==== INPUT

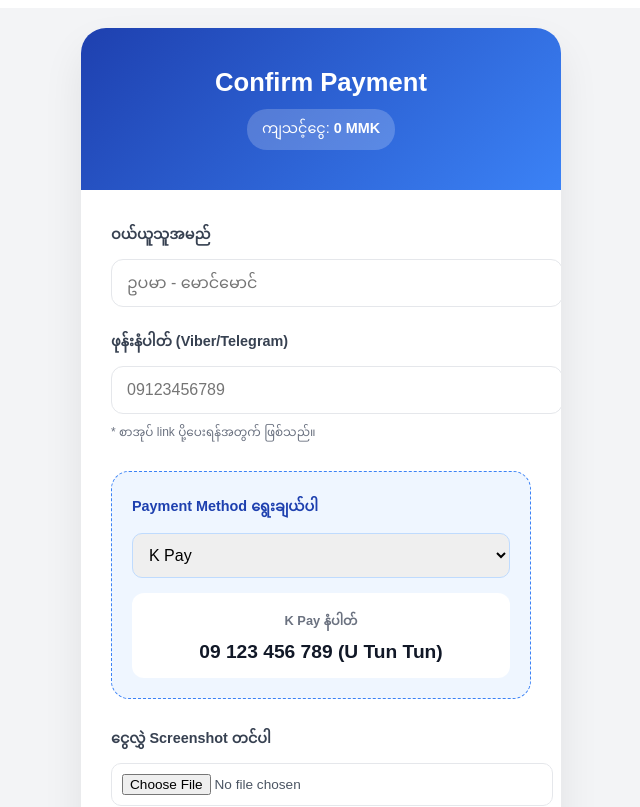
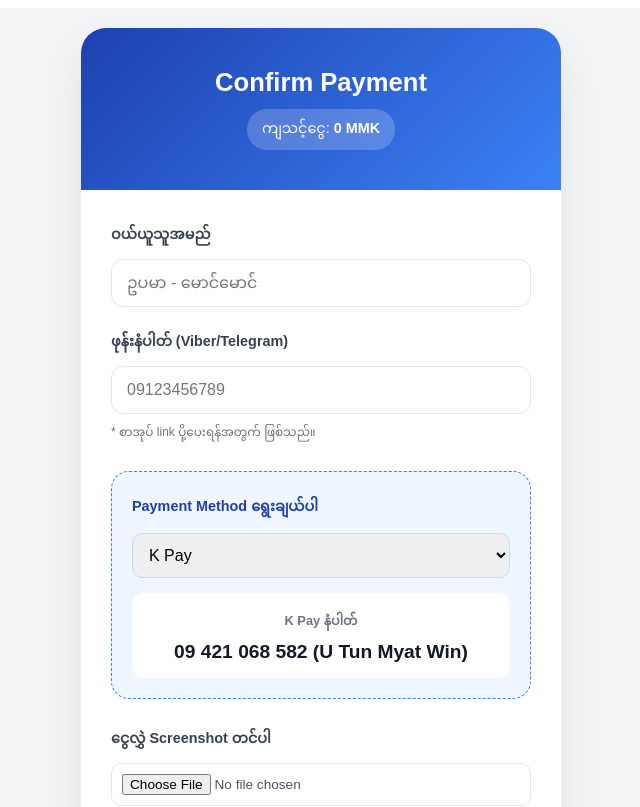
Before and after one commit to tunmyatwin82/ebook-platform, a Next.js app in the folder frontend/: page /checkout in a window 1280 px wide. Shown: the top 807 px of the page, without its empty margins (319-959 px from the left). Built offline with nearby package versions, Linux system fonts and the light colour scheme.

Commit message:
V5:Update with Wating Order approval from admin dashboarad

```diff
--- a/frontend/src/app/checkout/page.js
+++ b/frontend/src/app/checkout/page.js
@@ -6,7 +6,7 @@
 function CheckoutContent() {
   const router = useRouter();
   const searchParams = useSearchParams();
-  const [loading, setLoading] = useState(false);
+  const [loading, setLoading] = useState(false); // Loading state ထပ်ထည့်ထားတယ်
 
   const [formData, setFormData] = useState({
     name: '',
@@ -14,34 +14,53 @@
     paymentMethod: 'K Pay',
     screenshot: null,
     book_id: searchParams.get('id'),
-    amount: searchParams.get('price') || 0 // URL မှ Price ကို လက်ခံရန် ထည့်သွင်းထားသည်
+    amount: searchParams.get('price') || 0
   });
 
   const paymentNumbers = {
-    'K Pay': '09 123 456 789 (U Tun Tun)',
-    'Wave Pay': '09 123 456 789 (U Tun Tun)',
-    'AYA Pay': '09 123 456 789 (U Tun Tun)',
-    'CB Pay': '09 123 456 789 (U Tun Tun)'
+    'K Pay': '09 421 068 582 (U Tun Myat Win)',
+    'Wave Pay': '09 421 068 582 (U Tun Myat Win)',
+    'AYA Pay': '09 421 068 582 (U Tun Myat Win)',
+    'CB Pay': '09 421 068 582 (U Tun Myat Win)'
   };
 
   const handleSubmit = async (e) => {
     e.preventDefault();
     if (!formData.screenshot) return alert("ငွေလွှဲ Screenshot တင်ပေးပါဦး။");
 
-    setLoading(true);
+    setLoading(true); // ခလုတ်နှိပ်လိုက်တာနဲ့ Loading ပြမယ်
     try {
-      await submitOrder(formData);
-      // Success Page သို့ လွှဲပြောင်းပေးခြင်း
+      await submitOrder(formData); // V4 ရဲ့ မူလ Logic အတိုင်းပဲ ပို့မယ်
       router.push('/order-success');
     } catch (err) {
       alert("အော်ဒါတင်ခြင်း မအောင်မြင်ပါ။ အင်တာနက်လိုင်း ပြန်စစ်ပြီး ထပ်မံကြိုးစားကြည့်ပါ။");
-    } finally {
-      setLoading(false);
+      setLoading(false); // Error ဖြစ်ရင် Loading ပိတ်မယ်
     }
   };
 
   return (
-    <div style={{ backgroundColor: '#f3f4f6', minHeight: '100vh', padding: '20px', fontFamily: 'sans-serif' }}>
+    <div style={{ backgroundColor: '#f3f4f6', minHeight: '100vh', padding: '20px', fontFamily: 'sans-serif', position: 'relative' }}>
+
+      {/* ၁။ Loading Overlay: Processing ဖြစ်နေစဉ် Screen ကို အုပ်ထားမည် */}
+      {loading && (
+        <div style={{
+          position: 'fixed', top: 0, left: 0, width: '100%', height: '100%',
+          backgroundColor: 'rgba(0, 0, 0, 0.7)', zIndex: 9999,
+          display: 'flex', flexDirection: 'column', justifyContent: 'center', alignItems: 'center',
+          backdropFilter: 'blur(4px)'
+        }}>
+          <div style={{
+            border: '4px solid #f3f3f3', borderTop: '4px solid #3b82f6',
+            borderRadius: '50%', width: '40px', height: '40px', animation: 'spin 1s linear infinite'
+          }}></div>
+          <p style={{ color: 'white', marginTop: '15px', fontWeight: '600' }}>
+            အော်ဒါတင်နေပါသည်၊ ခေတ္တစောင့်ပေးပါ...
+          </p>
+        </div>
+      )}
+
+      <style>{` @keyframes spin { 0% { transform: rotate(0deg); } 100% { transform: rotate(360deg); } } `}</style>
+
       <div style={{ maxWidth: '480px', margin: '0 auto', backgroundColor: '#fff', borderRadius: '25px', overflow: 'hidden', boxShadow: '0 20px 40px rgba(0,0,0,0.08)' }}>
 
         {/* Header Section */}
@@ -53,88 +72,37 @@
         </div>
 
         <form onSubmit={handleSubmit} style={{ padding: '30px' }}>
-
-          {/* User Info Section */}
           <div style={{ marginBottom: '20px' }}>
             <label style={{ display: 'block', marginBottom: '8px', fontSize: '0.9rem', fontWeight: '600', color: '#374151' }}>ဝယ်ယူသူအမည်</label>
-            <input
-              type="text"
-              placeholder="ဥပမာ - မောင်မောင်"
-              required
-              style={{ width: '100%', padding: '14px 15px', borderRadius: '12px', border: '1px solid #e5e7eb', fontSize: '1rem', outline: 'none', transition: 'border-color 0.2s' }}
-              onChange={(e) => setFormData({...formData, name: e.target.value})}
-            />
+            <input type="text" placeholder="ဥပမာ - မောင်မောင်" required style={{ width: '100%', padding: '14px 15px', borderRadius: '12px', border: '1px solid #e5e7eb', fontSize: '1rem', outline: 'none', boxSizing: 'border-box' }} onChange={(e) => setFormData({...formData, name: e.target.value})} />
           </div>
 
           <div style={{ marginBottom: '25px' }}>
             <label style={{ display: 'block', marginBottom: '8px', fontSize: '0.9rem', fontWeight: '600', color: '#374151' }}>ဖုန်းနံပါတ် (Viber/Telegram)</label>
-            <input
-              type="tel"
-              placeholder="09123456789"
-              required
-              style={{ width: '100%', padding: '14px 15px', borderRadius: '12px', border: '1px solid #e5e7eb', fontSize: '1rem', outline: 'none' }}
-              onChange={(e) => setFormData({...formData, phone: e.target.value})}
-            />
+            <input type="tel" placeholder="09123456789" required style={{ width: '100%', padding: '14px 15px', borderRadius: '12px', border: '1px solid #e5e7eb', fontSize: '1rem', outline: 'none', boxSizing: 'border-box' }} onChange={(e) => setFormData({...formData, phone: e.target.value})} />
             <small style={{ color: '#6b7280', fontSize: '0.75rem', marginTop: '6px', display: 'block' }}>* စာအုပ် link ပို့ပေးရန်အတွက် ဖြစ်သည်။</small>
           </div>
 
-          {/* Payment Details Section */}
           <div style={{ padding: '20px', backgroundColor: '#eff6ff', borderRadius: '18px', marginBottom: '25px', border: '1px dashed #3b82f6' }}>
             <label style={{ display: 'block', marginBottom: '10px', fontSize: '0.9rem', fontWeight: '700', color: '#1e40af' }}>Payment Method ရွေးချယ်ပါ</label>
-            <select
-              style={{ width: '100%', padding: '12px', borderRadius: '10px', border: '1px solid #bfdbfe', fontSize: '1rem', marginBottom: '15px', cursor: 'pointer' }}
-              onChange={(e) => setFormData({...formData, paymentMethod: e.target.value})}
-            >
-              <option>K Pay</option>
-              <option>Wave Pay</option>
-              <option>AYA Pay</option>
-              <option>CB Pay</option>
+            <select style={{ width: '100%', padding: '12px', borderRadius: '10px', border: '1px solid #bfdbfe', fontSize: '1rem', marginBottom: '15px', cursor: 'pointer' }} onChange={(e) => setFormData({...formData, paymentMethod: e.target.value})}>
+              <option>K Pay</option><option>Wave Pay</option><option>AYA Pay</option><option>CB Pay</option>
             </select>
 
             <div style={{ textAlign: 'center', padding: '15px', backgroundColor: 'white', borderRadius: '12px' }}>
               <p style={{ margin: '0 0 5px 0', fontSize: '0.8rem', color: '#6b7280', fontWeight: '600' }}>{formData.paymentMethod} နံပါတ်</p>
-              <p style={{ margin: '0', fontSize: '1.2rem', fontWeight: '800', color: '#111827' }}>
-                {paymentNumbers[formData.paymentMethod]}
-              </p>
+              <p style={{ margin: '0', fontSize: '1.2rem', fontWeight: '800', color: '#111827' }}>{paymentNumbers[formData.paymentMethod]}</p>
             </div>
           </div>
 
-          {/* Screenshot Upload */}
           <div style={{ marginBottom: '30px' }}>
             <label style={{ display: 'block', marginBottom: '8px', fontSize: '0.9rem', fontWeight: '600', color: '#374151' }}>ငွေလွှဲ Screenshot တင်ပါ</label>
-            <input
-              type="file"
-              required
-              accept="image/*"
-              style={{ width: '100%', padding: '10px', border: '1px solid #e5e7eb', borderRadius: '10px', fontSize: '0.85rem', color: '#4b5563' }}
-              onChange={(e) => setFormData({...formData, screenshot: e.target.files[0]})}
-            />
+            <input type="file" required accept="image/*" style={{ width: '100%', padding: '10px', border: '1px solid #e5e7eb', borderRadius: '10px', fontSize: '0.85rem', color: '#4b5563', boxSizing: 'border-box' }} onChange={(e) => setFormData({...formData, screenshot: e.target.files[0]})} />
           </div>
 
-          {/* Submit Button */}
-          <button
-            type="submit"
-            disabled={loading}
-            style={{
-              width: '100%',
-              padding: '18px',
-              backgroundColor: loading ? '#93c5fd' : '#3b82f6',
-              color: 'white',
-              border: 'none',
-              borderRadius: '15px',
-              fontWeight: '700',
-              fontSize: '1.1rem',
-              cursor: loading ? 'not-allowed' : 'pointer',
-              boxShadow: '0 8px 20px rgba(59, 130, 246, 0.3)',
-              transition: 'all 0.3s'
-            }}
-          >
+          <button type="submit" disabled={loading} style={{ width: '100%', padding: '18px', backgroundColor: loading ? '#93c5fd' : '#3b82f6', color: 'white', border: 'none', borderRadius: '15px', fontWeight: '700', fontSize: '1.1rem', cursor: loading ? 'not-allowed' : 'pointer', boxShadow: '0 8px 20px rgba(59, 130, 246, 0.3)', transition: 'all 0.3s' }}>
             {loading ? 'Processing...' : 'Confirm Order'}
           </button>
-
-          <p style={{ textAlign: 'center', fontSize: '0.8rem', color: '#9ca3af', marginTop: '25px' }}>
-            Secured Manual Payment System
-          </p>
         </form>
       </div>
     </div>
```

========

WHAT YOU ARE ASKED TO DO —
Lines from the entries that contain the string "const" must be found and copied.

EXERCISE SOLUTION —
   const router = useRouter();
   const searchParams = useSearchParams();
-  const [loading, setLoading] = useState(false);
+  const [loading, setLoading] = useState(false); // Loading state ထပ်ထည့်ထားတယ်
   const [formData, setFormData] = useState({
   const paymentNumbers = {
   const handleSubmit = async (e) => {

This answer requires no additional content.